Josho Brouwers


The ancient Greek heavy infantryman referred to as a “hoplite” derives his name from hoplon, the Greek word for “shield”.




In the study of classical Greek warfare, the emphasis is usually placed – rightly or wrongly – on the ancient Greek “hoplite”. The hoplite is an infantryman armed with a thrusting spear and sporting a round, hollow shield. The shield is large, usually up to one metre in diameter, and features two grips: a central armband or porpax through which the left arm was thrust, and a a handle or antilabe near the rim for the left hand.

The shield is regarded as the defining feature of the hoplite. Without the shield, the warrior in question cannot be referred to as a hoplite. Many writers, including scholars who ought to know better, claim that the ancient Greeks referred to this shield as a hoplon, and that the hoplite is therefore named after this shield.

However, this is a mistake. In ancient Greek, hoplon is used to refer to a tool, an implement, or a weapon. It is, in other words, a rather generic term, and the ancient Greek hoplitēs means nothing more than someone who is equipped. The normal Greek word for shield is aspis (plural: aspides).

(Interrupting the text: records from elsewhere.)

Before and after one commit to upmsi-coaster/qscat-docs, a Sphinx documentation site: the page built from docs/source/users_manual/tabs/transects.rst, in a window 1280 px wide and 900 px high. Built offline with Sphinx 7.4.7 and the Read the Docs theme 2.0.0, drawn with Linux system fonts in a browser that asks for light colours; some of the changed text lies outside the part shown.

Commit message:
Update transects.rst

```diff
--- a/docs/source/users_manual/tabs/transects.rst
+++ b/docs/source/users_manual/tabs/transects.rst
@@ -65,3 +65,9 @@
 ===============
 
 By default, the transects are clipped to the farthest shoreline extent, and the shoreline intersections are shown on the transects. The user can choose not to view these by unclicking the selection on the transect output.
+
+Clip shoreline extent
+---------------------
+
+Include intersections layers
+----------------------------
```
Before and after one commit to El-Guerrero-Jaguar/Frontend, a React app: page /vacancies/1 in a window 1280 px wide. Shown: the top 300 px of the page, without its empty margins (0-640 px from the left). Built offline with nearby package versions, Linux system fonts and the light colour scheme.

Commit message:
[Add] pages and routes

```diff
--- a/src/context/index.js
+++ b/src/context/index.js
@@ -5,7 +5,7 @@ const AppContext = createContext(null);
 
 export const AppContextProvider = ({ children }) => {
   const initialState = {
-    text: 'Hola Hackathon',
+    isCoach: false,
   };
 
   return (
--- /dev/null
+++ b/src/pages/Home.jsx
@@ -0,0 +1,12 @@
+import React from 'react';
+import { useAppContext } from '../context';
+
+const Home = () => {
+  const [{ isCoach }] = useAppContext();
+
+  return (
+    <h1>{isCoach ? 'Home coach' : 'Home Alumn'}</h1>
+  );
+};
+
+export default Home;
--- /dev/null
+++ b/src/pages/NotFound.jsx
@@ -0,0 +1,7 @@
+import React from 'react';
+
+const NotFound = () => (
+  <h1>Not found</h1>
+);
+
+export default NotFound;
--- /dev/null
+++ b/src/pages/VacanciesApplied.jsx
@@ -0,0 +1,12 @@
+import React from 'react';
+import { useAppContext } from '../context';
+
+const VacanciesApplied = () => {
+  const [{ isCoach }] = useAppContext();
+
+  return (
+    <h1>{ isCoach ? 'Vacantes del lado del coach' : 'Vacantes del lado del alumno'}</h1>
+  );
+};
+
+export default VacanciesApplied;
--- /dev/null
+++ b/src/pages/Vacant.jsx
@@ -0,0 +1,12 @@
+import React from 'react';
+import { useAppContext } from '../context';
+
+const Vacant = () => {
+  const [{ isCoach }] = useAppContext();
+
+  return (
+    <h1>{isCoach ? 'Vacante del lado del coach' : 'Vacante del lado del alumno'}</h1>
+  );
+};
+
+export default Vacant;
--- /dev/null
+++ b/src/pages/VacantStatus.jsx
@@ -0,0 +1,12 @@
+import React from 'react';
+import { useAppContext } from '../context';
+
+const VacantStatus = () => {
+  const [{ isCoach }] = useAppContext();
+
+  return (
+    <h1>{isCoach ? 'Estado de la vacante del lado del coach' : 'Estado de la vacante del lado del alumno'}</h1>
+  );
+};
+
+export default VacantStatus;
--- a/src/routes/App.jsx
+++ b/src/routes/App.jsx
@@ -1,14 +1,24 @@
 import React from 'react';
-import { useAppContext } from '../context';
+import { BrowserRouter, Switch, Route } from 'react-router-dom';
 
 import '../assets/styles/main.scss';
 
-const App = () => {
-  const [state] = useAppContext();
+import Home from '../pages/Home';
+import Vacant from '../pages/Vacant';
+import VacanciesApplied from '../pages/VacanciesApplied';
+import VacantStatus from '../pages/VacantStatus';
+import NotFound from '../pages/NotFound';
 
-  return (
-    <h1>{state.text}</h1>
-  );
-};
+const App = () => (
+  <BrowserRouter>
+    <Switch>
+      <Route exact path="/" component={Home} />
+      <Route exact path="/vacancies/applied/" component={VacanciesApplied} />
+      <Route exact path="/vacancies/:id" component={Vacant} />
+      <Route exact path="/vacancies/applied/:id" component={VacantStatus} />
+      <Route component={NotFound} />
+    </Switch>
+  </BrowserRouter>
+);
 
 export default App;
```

Already in 1996, J.F. Lazenby and David Whitehead tried to put this mistake to bed in an article published in the Classical Quarterly. They suggest that the origin of this error probably dates back to Diodorus Siculus (15.44.3). However, the authors point out the logical fallacy commited by Diodorus who claims that peltasts – a type of light infantry – were named after their pelte, and hoplites were “named after their… aspides!” (p. 28).

Incidentally, the term hoplitēs first appears in Pindar (Isthmian 1.23), who lived ca. 518-438 BC, and in Aeschylus’s Seven Against Thebes (466 and 717), first produced in 467 BC (Echeverría 2012). Earlier writers, including the poet Homer, refers to heavy-armed warriors instead by terms such as aichmētēs (spearman) or, in the case of the poet Tyrtaeus, panoplos (armoured man).

Related claims


  • Fernando Echeverría, “Hoplite and phalanx in Archaic and Classical Greece: a reassessment”, Classical Philology 107.4 (2012), pp. 291-318.
  • J.F. Lazenby and David Whitehead, “The myth of the hoplite’s hoplon”, Classical Quarterly 46.1 (1996), pp. 27-33.
  • Louis Rawlings, The Ancient Greeks at War (2007).
  • Hans van Wees, Greek Warfare: Myths & Realities (2004).